**WHAT THE TASK ASKS**
Report each line of the listing below that holds "QGridLayout".

◇ ◇ ◇

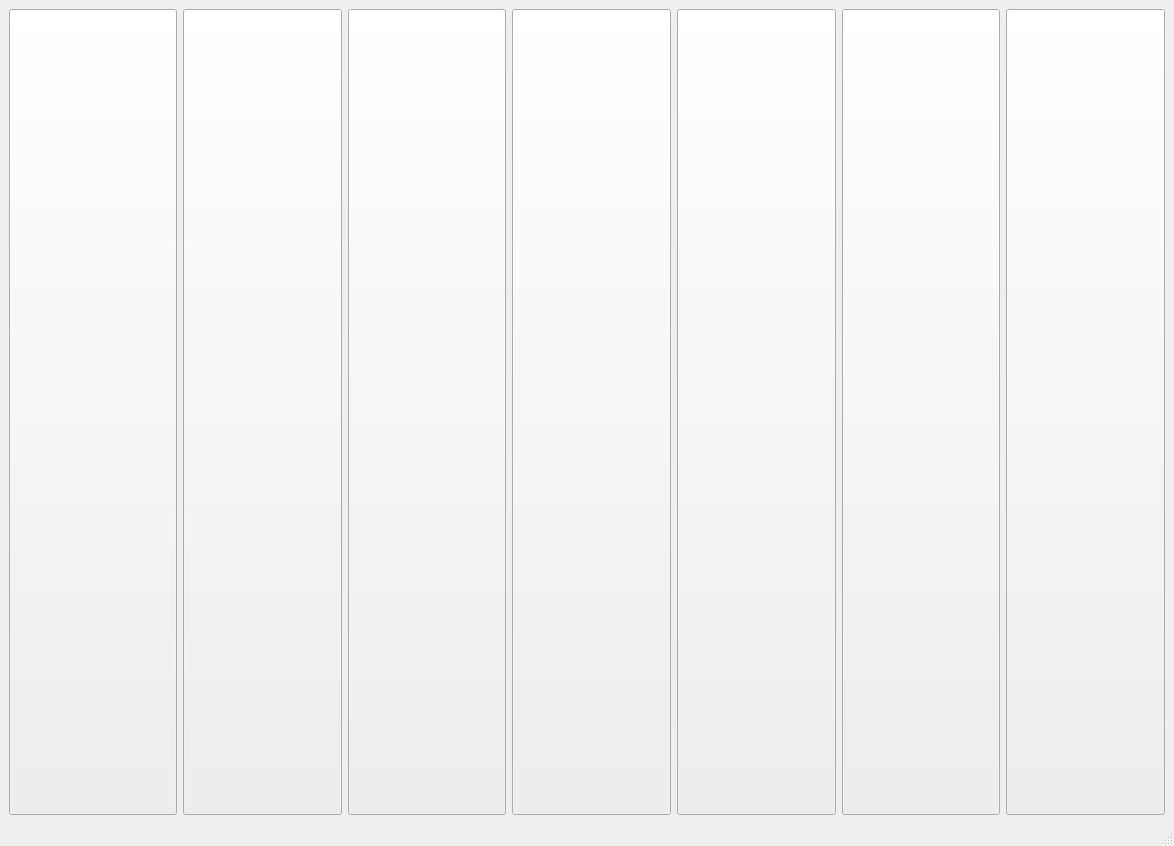
Before: the Qt Designer form QtApp/mainwindow.ui in iguoya/LInux, drawn with Qt 5.
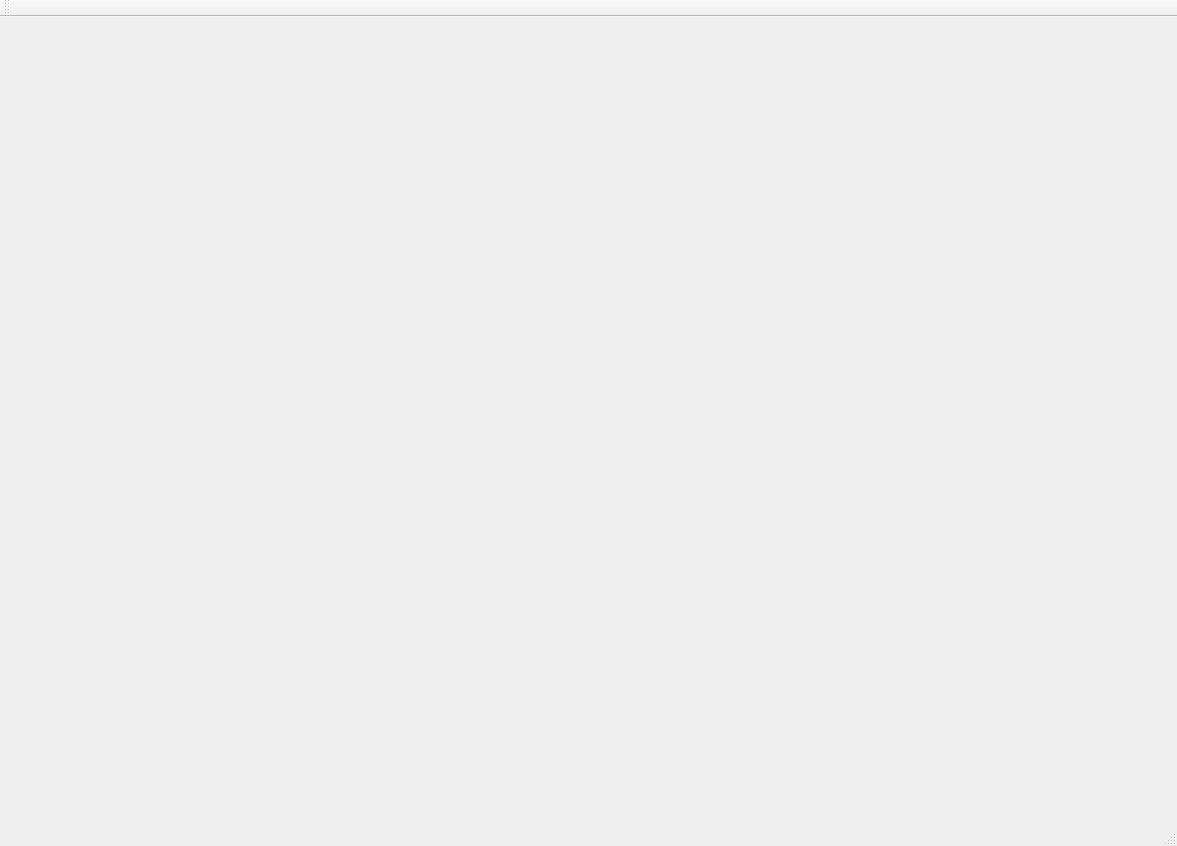
After: the same form once the commit is applied. Icons and pictures are not drawn.

```diff
--- a/QtApp/mainwindow.ui
+++ b/QtApp/mainwindow.ui
@@ -6,7 +6,7 @@
    <rect>
     <x>0</x>
     <y>0</y>
-    <width>1174</width>
+    <width>1177</width>
     <height>846</height>
    </rect>
   </property>
@@ -14,197 +14,8 @@
    <string>MainWindow</string>
   </property>
   <widget class="QWidget" name="centralwidget">
-   <layout class="QGridLayout" name="gridLayout_2" rowstretch="1,6">
+   <layout class="QGridLayout" name="gridLayout_2">
     <item row="0" column="0">
-     <layout class="QHBoxLayout" name="horizontalLayout">
-      <item>
-       <widget class="QToolButton" name="System">
-        <property name="sizePolicy">
-         <sizepolicy hsizetype="Preferred" vsizetype="Preferred">
-          <horstretch>0</horstretch>
-          <verstretch>0</verstretch>
-         </sizepolicy>
-        </property>
-        <property name="autoFillBackground">
-         <bool>false</bool>
-        </property>
-        <property name="styleSheet">
-         <string notr="true">image: url(:/images/systemcall.svg);</string>
-        </property>
-        <property name="text">
-         <string/>
-        </property>
-        <property name="iconSize">
-         <size>
-          <width>160</width>
-          <height>160</height>
-         </size>
-        </property>
-        <property name="toolButtonStyle">
-         <enum>Qt::ToolButtonIconOnly</enum>
-        </property>
-       </widget>
-      </item>
-      <item>
-       <widget class="QToolButton" name="Thread">
-        <property name="sizePolicy">
-         <sizepolicy hsizetype="Preferred" vsizetype="Preferred">
-          <horstretch>0</horstretch>
-          <verstretch>0</verstretch>
-         </sizepolicy>
-        </property>
-        <property name="autoFillBackground">
-         <bool>false</bool>
-        </property>
-        <property name="styleSheet">
-         <string notr="true">image: url(:/images/thread2.svg);</string>
-        </property>
-        <property name="text">
-         <string/>
-        </property>
-        <property name="iconSize">
-         <size>
-          <width>144</width>
-          <height>144</height>
-         </size>
-        </property>
-        <property name="toolButtonStyle">
-         <enum>Qt::ToolButtonIconOnly</enum>
-        </property>
-       </widget>
-      </item>
-      <item>
-       <widget class="QToolButton" name="Process">
-        <property name="sizePolicy">
-         <sizepolicy hsizetype="Preferred" vsizetype="Preferred">
-          <horstretch>0</horstretch>
-          <verstretch>0</verstretch>
-         </sizepolicy>
-        </property>
-        <property name="styleSheet">
-         <string notr="true">image: url(:/images/thread.svg);</string>
-        </property>
-        <property name="text">
-         <string/>
-        </property>
-        <property name="iconSize">
-         <size>
-          <width>96</width>
-          <height>96</height>
-         </size>
-        </property>
-        <property name="toolButtonStyle">
-         <enum>Qt::ToolButtonIconOnly</enum>
-        </property>
-       </widget>
-      </item>
-      <item>
-       <widget class="QToolButton" name="IPC">
-        <property name="sizePolicy">
-         <sizepolicy hsizetype="Preferred" vsizetype="Preferred">
-          <horstretch>0</horstretch>
-          <verstretch>0</verstretch>
-         </sizepolicy>
-        </property>
-        <property name="styleSheet">
-         <string notr="true">
-image: url(:/images/ipc.svg);</string>
-        </property>
-        <property name="text">
-         <string/>
-        </property>
-        <property name="iconSize">
-         <size>
-          <width>96</width>
-          <height>96</height>
-         </size>
-        </property>
-        <property name="toolButtonStyle">
-         <enum>Qt::ToolButtonIconOnly</enum>
-        </property>
-       </widget>
-      </item>
-      <item>
-       <widget class="QToolButton" name="Network">
-        <property name="sizePolicy">
-         <sizepolicy hsizetype="Preferred" vsizetype="Preferred">
-          <horstretch>0</horstretch>
-          <verstretch>0</verstretch>
-         </sizepolicy>
-        </property>
-        <property name="styleSheet">
-         <string notr="true">image: url(:/images/network.svg);</string>
-        </property>
-        <property name="text">
-         <string/>
-        </property>
-        <property name="iconSize">
-         <size>
-          <width>96</width>
-          <height>96</height>
-         </size>
-        </property>
-        <property name="toolButtonStyle">
-         <enum>Qt::ToolButtonTextUnderIcon</enum>
-        </property>
-       </widget>
-      </item>
-      <item>
-       <widget class="QToolButton" name="Kernel">
-        <property name="sizePolicy">
-         <sizepolicy hsizetype="Preferred" vsizetype="Preferred">
-          <horstretch>0</horstretch>
-          <verstretch>0</verstretch>
-         </sizepolicy>
-        </property>
-        <property name="contextMenuPolicy">
-         <enum>Qt::DefaultContextMenu</enum>
-        </property>
-        <property name="styleSheet">
-         <string notr="true">image: url(:/images/kernel.svg);</string>
-        </property>
-        <property name="text">
-         <string/>
-        </property>
-        <property name="iconSize">
-         <size>
-          <width>96</width>
-          <height>96</height>
-         </size>
-        </property>
-        <property name="toolButtonStyle">
-         <enum>Qt::ToolButtonTextUnderIcon</enum>
-        </property>
-       </widget>
-      </item>
-      <item>
-       <widget class="QToolButton" name="Driver">
-        <property name="sizePolicy">
-         <sizepolicy hsizetype="Preferred" vsizetype="Preferred">
-          <horstretch>0</horstretch>
-          <verstretch>0</verstretch>
-         </sizepolicy>
-        </property>
-        <property name="styleSheet">
-         <string notr="true">image: url(:/images/driver.svg);</string>
-        </property>
-        <property name="text">
-         <string/>
-        </property>
-        <property name="iconSize">
-         <size>
-          <width>96</width>
-          <height>96</height>
-         </size>
-        </property>
-        <property name="toolButtonStyle">
-         <enum>Qt::ToolButtonTextUnderIcon</enum>
-        </property>
-       </widget>
-      </item>
-     </layout>
-    </item>
-    <item row="1" column="0">
      <layout class="QGridLayout" name="gridLayout" columnstretch="1,5">
       <item row="0" column="0">
        <layout class="QVBoxLayout" name="LeftLayout"/>
@@ -227,6 +38,122 @@
    </property>
   </widget>
   <widget class="QStatusBar" name="statusbar"/>
+  <widget class="QToolBar" name="toolBar">
+   <property name="sizePolicy">
+    <sizepolicy hsizetype="Preferred" vsizetype="Fixed">
+     <horstretch>0</horstretch>
+     <verstretch>0</verstretch>
+    </sizepolicy>
+   </property>
+   <property name="minimumSize">
+    <size>
+     <width>0</width>
+     <height>0</height>
+    </size>
+   </property>
+   <property name="windowTitle">
+    <string>toolBar</string>
+   </property>
+   <property name="orientation">
+    <enum>Qt::Horizontal</enum>
+   </property>
+   <property name="iconSize">
+    <size>
+     <width>160</width>
+     <height>160</height>
+    </size>
+   </property>
+   <property name="toolButtonStyle">
+    <enum>Qt::ToolButtonTextUnderIcon</enum>
+   </property>
+   <attribute name="toolBarArea">
+    <enum>TopToolBarArea</enum>
+   </attribute>
+   <attribute name="toolBarBreak">
+    <bool>false</bool>
+   </attribute>
+  </widget>
+  <action name="action_system">
+   <property name="icon">
+    <iconset resource="resource.qrc">
+     <normaloff>:/images/system.svg</normaloff>:/images/system.svg</iconset>
+   </property>
+   <property name="text">
+    <string>系统函数</string>
+   </property>
+  </action>
+  <action name="action_thread">
+   <property name="icon">
+    <iconset resource="resource.qrc">
+     <normaloff>:/images/thread.svg</normaloff>:/images/thread.svg</iconset>
+   </property>
+   <property name="text">
+    <string>多线程</string>
+   </property>
+  </action>
+  <action name="action_process">
+   <property name="icon">
+    <iconset resource="resource.qrc">
+     <normaloff>:/images/process.svg</normaloff>:/images/process.svg</iconset>
+   </property>
+   <property name="text">
+    <string>进程管理</string>
+   </property>
+  </action>
+  <action name="action_ipc">
+   <property name="icon">
+    <iconset resource="resource.qrc">
+     <normaloff>:/images/communication.svg</normaloff>:/images/communication.svg</iconset>
+   </property>
+   <property name="text">
+    <string>进程间通信</string>
+   </property>
+  </action>
+  <action name="action_network">
+   <property name="icon">
+    <iconset resource="resource.qrc">
+     <normaloff>:/images/network.svg</normaloff>:/images/network.svg</iconset>
+   </property>
+   <property name="text">
+    <string>网络编程</string>
+   </property>
+  </action>
+  <action name="action_driver">
+   <property name="icon">
+    <iconset resource="resource.qrc">
+     <normaloff>:/images/driver.svg</normaloff>:/images/driver.svg</iconset>
+   </property>
+   <property name="text">
+    <string>驱动编程</string>
+   </property>
+   <property name="toolTip">
+    <string>驱动编程</string>
+   </property>
+  </action>
+  <action name="action_kernel">
+   <property name="icon">
+    <iconset resource="resource.qrc">
+     <normaloff>:/images/kernel.svg</normaloff>:/images/kernel.svg</iconset>
+   </property>
+   <property name="text">
+    <string>内核编程</string>
+   </property>
+   <property name="toolTip">
+    <string>内核编程</string>
+   </property>
+  </action>
+  <action name="action_exit">
+   <property name="icon">
+    <iconset resource="resource.qrc">
+     <normaloff>:/images/exit.svg</normaloff>:/images/exit.svg</iconset>
+   </property>
+   <property name="text">
+    <string>程序退出</string>
+   </property>
+   <property name="toolTip">
+    <string>程序退出</string>
+   </property>
+  </action>
  </widget>
  <resources/>
  <connections/>
```
Left out of the diff: 25 changed lines with no effect on the pictures.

◇ ◇ ◇

**EXERCISE SOLUTION**
-   <layout class="QGridLayout" name="gridLayout_2" rowstretch="1,6">
+   <layout class="QGridLayout" name="gridLayout_2">
      <layout class="QGridLayout" name="gridLayout" columnstretch="1,5">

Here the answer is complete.